Big News

I have big news to share.

I have accepted a position at Marquette University Law School in Milwaukee, WI, starting this fall. I will be a full professor there. I will continue teaching my core of courses, including Election Law, Civil Rights, Race and and Trusts & Estates.

While I am saddened to leave my kind colleagues and friends at West Virginia University, I am also excited to start a new adventure. In particular, I hope to bring my voter suppression scholarship to practical use in Wisconsin as well as expand my teaching and public engagement. In short, this is a tremendous opportunity and I am looking forward to it.

ACS Election Commission Panel Appearance

screen shot of Professor Ellis speaking on the ACS election commission panel

In mid-January I had the great pleasure of pleasure of participating on a panel hosted by the American Constitution Society and held at the National Press Club in Washington D.C.  The event was entitled “The Perils and Possibilities of Election Commissions.” In light of the recent disbandment of the Pence-Kobach Commission on Election Integrity (which apparently existed to substantiate President Donald Trump’s unfounded allegations of widespread voter fraud), this conversation was a timely examination of the feasibility of national election reform driven by appointed study commissions. I was honored to get to participate, and I hope you benefit from watching the video.

You can watch the archive of the event in the video embedded below, on the ACS website, or directly on YouTube. My opening statement begins at 12:33 in the video, but I encourage you to watch and listen from the beginning and take in the full discussion of this esteemed panel.

Official ACS Description

In the nearly two decades since the controversial 2000 presidential election, numerous commissions have been formed to examine and reform our voting processes. These commissions have issued recommendations on a wide variety of subjects, including voter identification, early voting, and online voter registration, and their influence can be seen in Supreme Court decisions and how we conduct our elections at the federal and local levels. Nearly a year ago, the Trump Administration established a “Presidential Advisory Commission on Election Integrity,” which was recently dissolved amid controversy and litigation. This development presents an opportunity to better understand how commissions are supposed to function and how they shape election law and voters’ experiences. Have these election commissions made our system more fair, effective and transparent? How and to what extent have they influenced voter confidence in our elections? And what challenges persist in our election processes that might be worthy of examination by such a commission?

Caroline Fredrickson, President, American Constitution Society

Robert Bauer, Partner, Perkins Coie; Former White House Counsel; Co-Chair of the Presidential Commission on Election Administration

Atiba Ellis, Professor of Law at West Virginia University

Jenni Katzman, Director of Policy and Programs, ACS

Benjamin Ginsberg, Partner, Jones Day; Former National Counsel to Bush-Cheney Campaigns; Co-Chair of the Presidential Commission on Election Administration

Natalie Tennant, Manager of State Advocacy on voting rights and elections at the Brennan Center for Justice at New York University School of Law, Former Secretary of State of West Virginia

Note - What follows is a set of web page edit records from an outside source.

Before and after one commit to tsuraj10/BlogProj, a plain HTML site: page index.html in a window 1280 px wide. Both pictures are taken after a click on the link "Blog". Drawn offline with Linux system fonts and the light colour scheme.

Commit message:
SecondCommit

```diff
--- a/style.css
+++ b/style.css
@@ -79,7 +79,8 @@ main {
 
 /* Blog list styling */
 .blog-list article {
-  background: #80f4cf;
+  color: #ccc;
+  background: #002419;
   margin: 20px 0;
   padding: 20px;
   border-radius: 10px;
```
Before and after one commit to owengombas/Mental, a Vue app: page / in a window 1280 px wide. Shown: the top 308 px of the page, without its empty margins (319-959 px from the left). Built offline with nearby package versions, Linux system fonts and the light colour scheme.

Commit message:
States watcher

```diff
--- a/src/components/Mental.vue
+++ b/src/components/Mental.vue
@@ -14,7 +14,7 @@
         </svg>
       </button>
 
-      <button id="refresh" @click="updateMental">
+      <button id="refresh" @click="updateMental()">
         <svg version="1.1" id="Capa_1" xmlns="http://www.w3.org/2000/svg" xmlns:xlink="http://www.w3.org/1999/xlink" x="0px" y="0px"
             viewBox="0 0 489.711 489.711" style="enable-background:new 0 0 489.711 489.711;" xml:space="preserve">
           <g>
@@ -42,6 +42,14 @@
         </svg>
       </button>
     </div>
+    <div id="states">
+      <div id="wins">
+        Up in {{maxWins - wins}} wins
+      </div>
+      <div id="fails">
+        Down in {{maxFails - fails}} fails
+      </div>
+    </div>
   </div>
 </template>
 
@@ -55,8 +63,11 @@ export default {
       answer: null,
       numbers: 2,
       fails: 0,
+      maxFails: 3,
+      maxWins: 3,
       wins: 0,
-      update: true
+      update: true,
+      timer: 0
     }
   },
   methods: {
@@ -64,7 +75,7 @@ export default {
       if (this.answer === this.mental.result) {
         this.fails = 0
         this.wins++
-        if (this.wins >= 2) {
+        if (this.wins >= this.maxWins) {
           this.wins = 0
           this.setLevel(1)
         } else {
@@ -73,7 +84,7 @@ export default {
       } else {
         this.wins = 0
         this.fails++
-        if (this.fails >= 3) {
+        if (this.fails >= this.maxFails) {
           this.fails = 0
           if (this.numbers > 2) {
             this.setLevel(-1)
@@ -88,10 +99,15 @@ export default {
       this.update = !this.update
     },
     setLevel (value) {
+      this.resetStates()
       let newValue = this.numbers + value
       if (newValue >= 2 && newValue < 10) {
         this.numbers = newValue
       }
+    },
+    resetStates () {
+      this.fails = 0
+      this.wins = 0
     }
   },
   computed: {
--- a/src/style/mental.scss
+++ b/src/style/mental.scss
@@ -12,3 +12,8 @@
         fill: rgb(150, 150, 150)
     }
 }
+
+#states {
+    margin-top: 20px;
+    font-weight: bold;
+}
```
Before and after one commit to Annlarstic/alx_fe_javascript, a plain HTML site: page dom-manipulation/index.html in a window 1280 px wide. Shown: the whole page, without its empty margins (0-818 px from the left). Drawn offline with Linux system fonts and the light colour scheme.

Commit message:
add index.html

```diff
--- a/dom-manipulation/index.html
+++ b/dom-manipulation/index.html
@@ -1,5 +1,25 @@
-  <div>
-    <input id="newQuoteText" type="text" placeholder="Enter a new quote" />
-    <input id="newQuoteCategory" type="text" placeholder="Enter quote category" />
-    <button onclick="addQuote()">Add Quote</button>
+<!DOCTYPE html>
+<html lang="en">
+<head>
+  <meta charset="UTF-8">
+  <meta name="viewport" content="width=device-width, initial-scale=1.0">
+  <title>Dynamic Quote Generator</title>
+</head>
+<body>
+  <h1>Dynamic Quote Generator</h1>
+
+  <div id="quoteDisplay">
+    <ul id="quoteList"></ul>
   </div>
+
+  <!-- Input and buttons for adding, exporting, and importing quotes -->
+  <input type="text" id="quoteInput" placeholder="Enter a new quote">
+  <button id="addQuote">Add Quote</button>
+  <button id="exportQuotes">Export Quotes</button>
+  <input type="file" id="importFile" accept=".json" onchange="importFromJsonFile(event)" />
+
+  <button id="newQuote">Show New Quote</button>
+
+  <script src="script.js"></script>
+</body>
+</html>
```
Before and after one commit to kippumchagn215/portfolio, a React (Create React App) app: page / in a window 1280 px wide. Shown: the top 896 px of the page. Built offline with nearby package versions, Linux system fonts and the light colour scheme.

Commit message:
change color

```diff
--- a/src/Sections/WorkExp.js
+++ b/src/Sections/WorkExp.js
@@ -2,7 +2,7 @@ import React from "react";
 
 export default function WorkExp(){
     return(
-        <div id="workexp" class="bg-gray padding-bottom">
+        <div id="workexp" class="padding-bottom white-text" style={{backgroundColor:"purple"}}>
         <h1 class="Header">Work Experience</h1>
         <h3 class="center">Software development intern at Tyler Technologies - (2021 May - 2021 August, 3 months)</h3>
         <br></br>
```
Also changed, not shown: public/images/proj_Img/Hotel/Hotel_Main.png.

ICYMI: download the Podcast of My Voting Rights Discussion on the Legal Eagle Review


As I noted last week, I joined NCCU Law Professors Irving Joyner and April Dawson for a discussion of the history and future of voting rights on the Legal Eagle Review radio show on WNCU. The show aired this past Sunday night. In case you missed it because you were perhaps getting ready for the train wreck that was the Oscars, the podcast of the show is now up, and you can download or stream it here: .

I will be discussing the History and Future of Voting Rights on the Legal Eagle Review Radio Show *This Sunday at 7 PM*

img_0774.jpgThis Sunday, February 26, at 7 PM ET, I will be the guest on the Legal Eagle Review radio show on WNCU-FM. I will be talking about the history of voting rights with NCCU Law Professors Irving Joyner and April G. Dawson. The discussion will emphasize the parallels between the past of racial voter suppression and the present, the impact of the Shelby County v. Holder decision on the enforcement of voting rights, and the possible futures for voting rights in the Trump era.

Tune in at 90.7 FM in the Durham, NC area or listen to the livestream here.

WRAL’s “On The Record”to Discuss Voter Fraud

screenshot-2017-02-18-18-30-35I will be on WRAL-TV (Raleigh, NC viewing area) tonight at 7:00 PM on their news and discussion show “On The Record” I will be discussing recent controversies and American elections, including the recent comments by the President concerning the existence of illegal votes and other issues related to voter fraud. For those of you not in the area or who can’t watch the show live, the link to the broadcast is here.

As readers of the blog know, a main theme of my election law research considers the ramifications of the narrative of unproven voter fraud. My research on this is here, and my  blogpost in the wake of the November election that discusses the ramifications of Trump’s use of the voter fraud meme is here. And expect more research and writing from me on this issue.